Turbomeca Aubisque

Summary

Aubisque / RM9
Turbomeca Aubisque.jpg
Preserved Turbomeca Aubisque
Type Turbofan
National origin France
Manufacturer Turbomeca
First run 1961
Major applications Saab 105
Developed from Turbomeca Bastan

The Turbomeca Aubisque was a small turbofan engine designed and produced by Turbomeca in the 1960s. Its only application was the Saab 105 military trainer aircraft[1] as the RM9. The engine is named after the Col d'Aubisque in the Pyrenees mountains, in line with company tradition.

The earlier Turbomeca Marboré turbojet was originally intended for the Saab 105, but when Saab needed more thrust than the Marboré produced, Turbomeca offered the Aubisque turbofan, a turbofan version of the Turbomeca Bastan turboprop. The Aubisque went into production for the Saab 105 and about 300 were produced, remaining in service for 30 years until replaced in the mid-1990s, by the Williams FJ44 turbofan, for surviving Swedish Air Force Saab 105s.

Applications

Specifications (Aubisque 1A)

Data from Jane's All the World's Aircraft 1962-63,[2] Aircraft engines of the World 1970[3]

General characteristics

  • Type: Low-bypass turbofan
  • Length: 2,288 mm (90.1 in)
  • Width: 650 mm (26 in)
  • Height: 750 mm (30 in)
  • Diameter: 564 mm (22.2 in) (casing)
  • Dry weight: 285 kg (628 lb)

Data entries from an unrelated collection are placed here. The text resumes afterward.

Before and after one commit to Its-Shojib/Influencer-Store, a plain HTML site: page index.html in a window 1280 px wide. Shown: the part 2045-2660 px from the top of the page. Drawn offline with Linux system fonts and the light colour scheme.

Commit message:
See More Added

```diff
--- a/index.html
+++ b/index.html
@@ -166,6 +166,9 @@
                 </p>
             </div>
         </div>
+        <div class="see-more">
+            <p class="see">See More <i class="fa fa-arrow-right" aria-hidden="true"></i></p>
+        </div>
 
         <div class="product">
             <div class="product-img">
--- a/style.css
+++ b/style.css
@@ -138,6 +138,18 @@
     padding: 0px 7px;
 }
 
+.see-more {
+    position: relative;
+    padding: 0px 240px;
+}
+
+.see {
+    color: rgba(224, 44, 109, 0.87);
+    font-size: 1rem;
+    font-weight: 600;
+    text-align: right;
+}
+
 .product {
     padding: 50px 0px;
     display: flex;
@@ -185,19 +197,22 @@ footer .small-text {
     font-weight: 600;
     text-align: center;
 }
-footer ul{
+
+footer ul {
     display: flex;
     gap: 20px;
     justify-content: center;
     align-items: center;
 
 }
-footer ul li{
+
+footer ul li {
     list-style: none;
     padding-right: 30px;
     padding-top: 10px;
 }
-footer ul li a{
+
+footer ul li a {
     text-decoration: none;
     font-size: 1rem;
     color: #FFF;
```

Components

  • Compressor: Geared fan stage, single-stage axial, single-stage centrifugal
  • Combustors: Annular combustion chamber
  • Turbine: Two-stage axial
  • Fuel type: Aviation Kerosene such as Jet A-1, JP-4 or JP-5
  • Oil system: pressure spray at 4.6 bar (66 psi) with scavenge

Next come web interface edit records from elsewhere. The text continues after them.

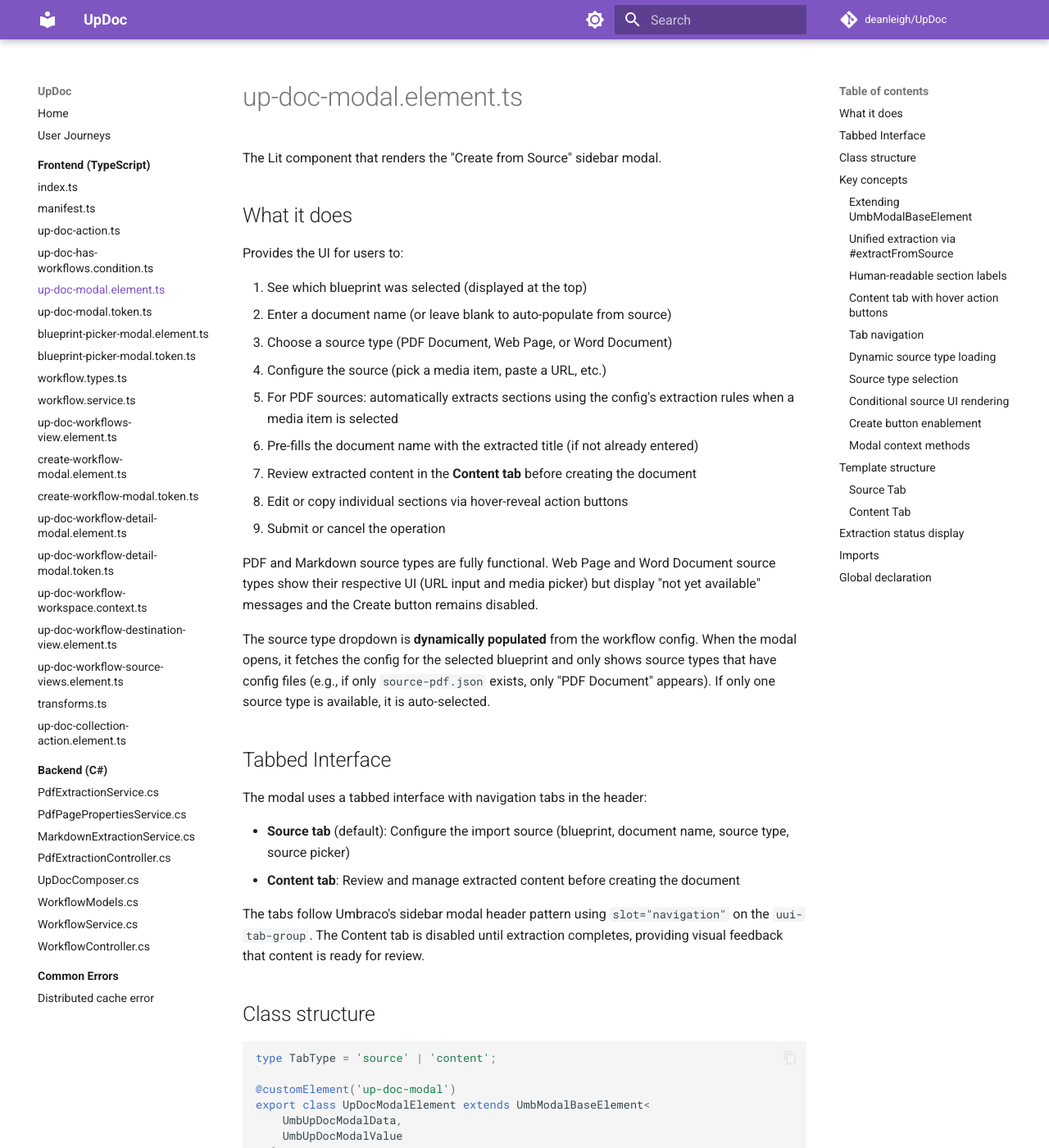
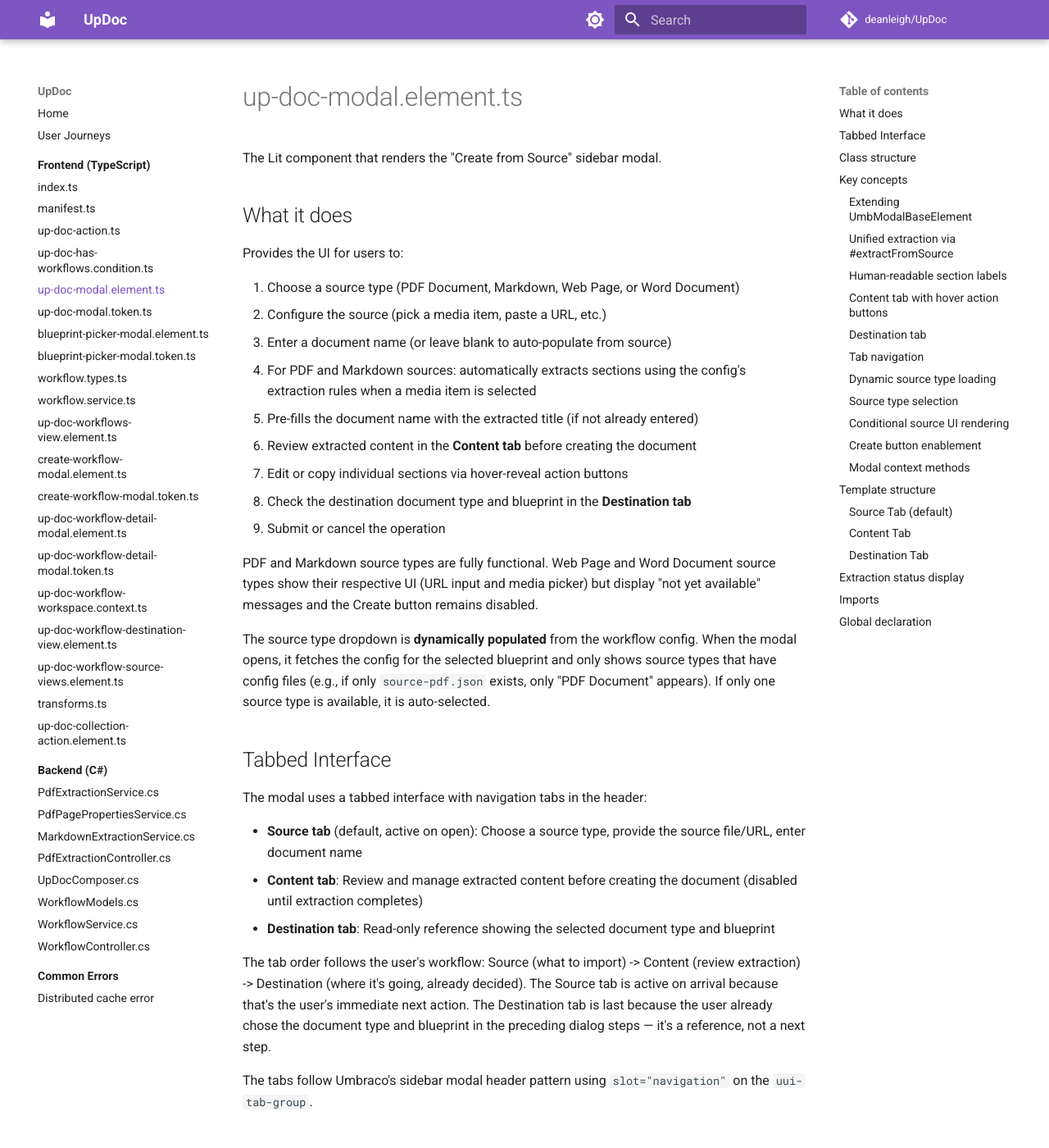
Before and after one commit to deanleigh/UpDoc, an MkDocs documentation site: the page built from docs/source-files/up-doc-modal-element.md, in a window 1280 px wide and 1400 px high. Shown: the whole window at 82% size. Built offline with MkDocs 1.6.1 and Material for MkDocs 9.7.7, drawn with Linux system fonts in a browser that asks for light colours; comment, search, counter and statistics services are not loaded; some of the changed text lies outside the part shown.

Commit message:
Add Destination tab to Create from Source sidebar modal
Move Blueprint info from the Source tab into a new Destination tab, freeing
vertical space for the source selection workflow. The tab also shows the
Document Type name. Tab order follows the user workflow: Source (active by
default) -> Content -> Destination.

Co-Authored-By: Claude Opus 4.6 <noreply@anthropic.com>

````diff
--- a/docs/source-files/up-doc-modal-element.md
+++ b/docs/source-files/up-doc-modal-element.md
@@ -6,14 +6,14 @@ The Lit component that renders the "Create from Source" sidebar modal.
 
 Provides the UI for users to:
 
-1. See which blueprint was selected (displayed at the top)
-2. Enter a document name (or leave blank to auto-populate from source)
-3. Choose a source type (PDF Document, Web Page, or Word Document)
-4. Configure the source (pick a media item, paste a URL, etc.)
-5. For PDF sources: automatically extracts sections using the config's extraction rules when a media item is selected
-6. Pre-fills the document name with the extracted title (if not already entered)
-7. Review extracted content in the **Content tab** before creating the document
-8. Edit or copy individual sections via hover-reveal action buttons
+1. Choose a source type (PDF Document, Markdown, Web Page, or Word Document)
+2. Configure the source (pick a media item, paste a URL, etc.)
+3. Enter a document name (or leave blank to auto-populate from source)
+4. For PDF and Markdown sources: automatically extracts sections using the config's extraction rules when a media item is selected
+5. Pre-fills the document name with the extracted title (if not already entered)
+6. Review extracted content in the **Content tab** before creating the document
+7. Edit or copy individual sections via hover-reveal action buttons
+8. Check the destination document type and blueprint in the **Destination tab**
 9. Submit or cancel the operation
 
 PDF and Markdown source types are fully functional. Web Page and Word Document source types show their respective UI (URL input and media picker) but display "not yet available" messages and the Create button remains disabled.
@@ -24,15 +24,18 @@ The source type dropdown is **dynamically populated** from the workflow config.
 
 The modal uses a tabbed interface with navigation tabs in the header:
 
-- **Source tab** (default): Configure the import source (blueprint, document name, source type, source picker)
-- **Content tab**: Review and manage extracted content before creating the document
+- **Source tab** (default, active on open): Choose a source type, provide the source file/URL, enter document name
+- **Content tab**: Review and manage extracted content before creating the document (disabled until extraction completes)
+- **Destination tab**: Read-only reference showing the selected document type and blueprint
 
-The tabs follow Umbraco's sidebar modal header pattern using `slot="navigation"` on the `uui-tab-group`. The Content tab is disabled until extraction completes, providing visual feedback that content is ready for review.
+The tab order follows the user's workflow: Source (what to import) -> Content (review extraction) -> Destination (where it's going, already decided). The Source tab is active on arrival because that's the user's immediate next action. The Destination tab is last because the user already chose the document type and blueprint in the preceding dialog steps — it's a reference, not a next step.
+
+The tabs follow Umbraco's sidebar modal header pattern using `slot="navigation"` on the `uui-tab-group`.
 
 ## Class structure
 
 ```typescript
-type TabType = 'source' | 'content';
+type TabType = 'source' | 'content' | 'destination';
 
 @customElement('up-doc-modal')
 export class UpDocModalElement extends UmbModalBaseElement<
@@ -56,7 +59,7 @@ export class UpDocModalElement extends UmbModalBaseElement<
 ```
 
 The modal stores:
-- `_activeTab` -- tracks which tab is currently active ('source' or 'content')
+- `_activeTab` -- tracks which tab is currently active ('source', 'content', or 'destination')
 - `_extractedSections` -- a `Record<string, string>` holding all extracted values keyed by section key (e.g., "title", "description", "itinerary")
 - `_config` -- the full `DocumentTypeConfig` containing source, destination, and map configs
 
@@ -184,6 +187,31 @@ The action buttons use `uui-action-bar` and appear on hover, following the block
 }
 ```
 
+### Destination tab
+
+The Destination tab shows read-only reference information about where the extracted content will be created:
+
+```typescript
+#renderDestinationTab() {
+    return html`
+        <uui-box headline="Document Type">
+            <div class="destination-value">
+                <umb-icon name="icon-document-dashed-line"></umb-icon>
+                <span>${this.data?.documentTypeName}</span>
+            </div>
+        </uui-box>
+        <uui-box headline="Blueprint">
+            <div class="destination-value">
+                <umb-icon name="icon-blueprint"></umb-icon>
+                <span>${this.data?.blueprintName}</span>
+            </div>
+        </uui-box>
+    `;
+}
+```
+
+Both `documentTypeName` and `blueprintName` are passed via the modal data from the preceding picker dialogs.
+
 ### Tab navigation
 
 The tabs are rendered in the modal header using `slot="navigation"`:
@@ -210,12 +238,35 @@ The tabs are rendered in the modal header using `slot="navigation"`:
                 <uui-icon slot="icon" name="icon-edit"></uui-icon>
                 Content
             </uui-tab>
+            <uui-tab
+                label="Destination"
+                ?active=${this._activeTab === 'destination'}
+                orientation="horizontal"
+                @click=${() => this.#handleTabClick('destination')}>
+                <uui-icon slot="icon" name="icon-blueprint"></uui-icon>
+                Destination
+            </uui-tab>
         </uui-tab-group>
     `;
 }
 
 #hasExtractedContent(): boolean {
     return Object.values(this._extractedSections).some((v) => v.length > 0);
+}
+```
+
+Tab content routing uses a switch statement:
+
+```typescript
+#renderTabContent() {
+    switch (this._activeTab) {
+        case 'source':
+            return this.#renderSourceTab();
+        case 'content':
+            return this.#renderContentTab();
+        case 'destination':
+            return this.#renderDestinationTab();
+    }
 }
 ```
 
@@ -286,13 +337,12 @@ The `#handleSave` method returns `extractedSections` and `config` so the action
 
 ## Template structure
 
-The modal uses a tabbed interface with two tabs:
+The modal uses a tabbed interface with three tabs:
 
-### Source Tab
+### Source Tab (default)
 
-1. **Blueprint box** -- Shows the selected blueprint name with an icon
-2. **Document Name box** -- Text input with explanatory text
-3. **Source box** -- Contains a source type dropdown and conditional source-specific UI
+1. **Document Name box** -- Text input with explanatory text
+2. **Source box** -- Contains a source type dropdown and conditional source-specific UI
 
 ### Content Tab
 - **Section cards** -- Each extracted section displayed as a card with:
@@ -300,14 +350,20 @@ The modal uses a tabbed interface with two tabs:
   - Body with full content (scrollable for long content)
   - Hover-reveal action bar with Edit and Copy buttons
 
+### Destination Tab
+- **Destination box** -- Read-only display of:
+  - Document Type name with icon
+  - Blueprint name with icon
+
 Uses Umbraco's UI components:
 - `umb-body-layout` -- Standard modal layout with headline "Create from Source"
 - `uui-tab-group` -- Navigation tabs in the header (via `slot="navigation"`)
-- `uui-tab` -- Individual tabs for Source and Content
+- `uui-tab` -- Individual tabs for Source, Content, and Destination
 - `uui-box` -- Content containers with headlines
 - `uui-select` -- Dropdown for choosing source type
 - `umb-property-layout` -- Form field wrapper with label
 - `umb-input-media` -- Media picker for selecting PDF/Doc
+- `umb-icon` -- Umbraco icons for document type and blueprint display
 - `uui-input` -- Text input for document name and URL
 - `uui-loader-bar` -- Loading indicator during extraction
 - `uui-icon` -- Status icons for success/error/info states
````
Also changed, not shown: docs/source-files/up-doc-modal-token.md (+5 -1 lines), 13 other files.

Performance

See also

Related development

Related lists

References

  1. ^ Gunston, Bill (1989). World Encyclopaedia of Aero Engines (2nd ed.). Cambridge, England: Patrick Stephens Limited. p. 170. ISBN 978-1-85260-163-8.
  2. ^ Taylor, John W.R. FRHistS. ARAeS (1962). Jane's All the World's Aircraft 1962-63. London: Sampson, Low, Marston & Co Ltd.
  3. ^ Wilkinson, Paul H. (1970). Aircraft engines of the World 1970 (21st ed.). Washington D.C.: Paul H. Wilkinson. p. 183.

Further reading

  • Gunston, Bill (1989). World Encyclopaedia of Aero Engines (2nd ed.). Cambridge, England: Patrick Stephens Limited. ISBN 978-1-85260-163-8.